[Data shown]

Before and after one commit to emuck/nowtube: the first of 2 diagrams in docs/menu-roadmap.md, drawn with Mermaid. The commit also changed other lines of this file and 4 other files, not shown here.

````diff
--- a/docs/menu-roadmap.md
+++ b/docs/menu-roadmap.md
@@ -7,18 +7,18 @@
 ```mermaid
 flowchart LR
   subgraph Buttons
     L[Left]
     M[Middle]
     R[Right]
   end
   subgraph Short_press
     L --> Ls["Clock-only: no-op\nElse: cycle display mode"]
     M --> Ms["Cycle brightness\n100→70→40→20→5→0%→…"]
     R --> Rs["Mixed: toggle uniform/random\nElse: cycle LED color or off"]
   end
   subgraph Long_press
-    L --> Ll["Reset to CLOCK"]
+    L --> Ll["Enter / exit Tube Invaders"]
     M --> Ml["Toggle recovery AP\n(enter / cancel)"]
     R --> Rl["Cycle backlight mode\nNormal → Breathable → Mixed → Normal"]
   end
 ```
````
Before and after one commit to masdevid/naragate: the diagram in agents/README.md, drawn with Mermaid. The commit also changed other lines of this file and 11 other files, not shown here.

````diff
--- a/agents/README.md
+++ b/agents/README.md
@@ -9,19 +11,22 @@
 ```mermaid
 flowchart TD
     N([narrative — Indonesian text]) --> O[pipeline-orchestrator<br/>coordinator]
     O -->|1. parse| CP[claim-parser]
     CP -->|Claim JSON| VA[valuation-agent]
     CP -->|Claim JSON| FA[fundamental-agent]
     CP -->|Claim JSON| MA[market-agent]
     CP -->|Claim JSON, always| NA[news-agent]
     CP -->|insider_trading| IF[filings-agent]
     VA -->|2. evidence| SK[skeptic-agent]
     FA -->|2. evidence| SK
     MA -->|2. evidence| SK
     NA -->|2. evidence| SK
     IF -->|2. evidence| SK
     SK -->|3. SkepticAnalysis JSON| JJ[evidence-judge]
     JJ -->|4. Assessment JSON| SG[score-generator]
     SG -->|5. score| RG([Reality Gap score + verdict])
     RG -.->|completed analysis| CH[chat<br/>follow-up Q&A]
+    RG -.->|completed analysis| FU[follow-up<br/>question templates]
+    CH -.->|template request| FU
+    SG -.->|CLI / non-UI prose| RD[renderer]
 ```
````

[/Data shown]

# To do
Only a number is wanted here: how many lines in the data above include the string "evidence"?

# Result for this exercise
6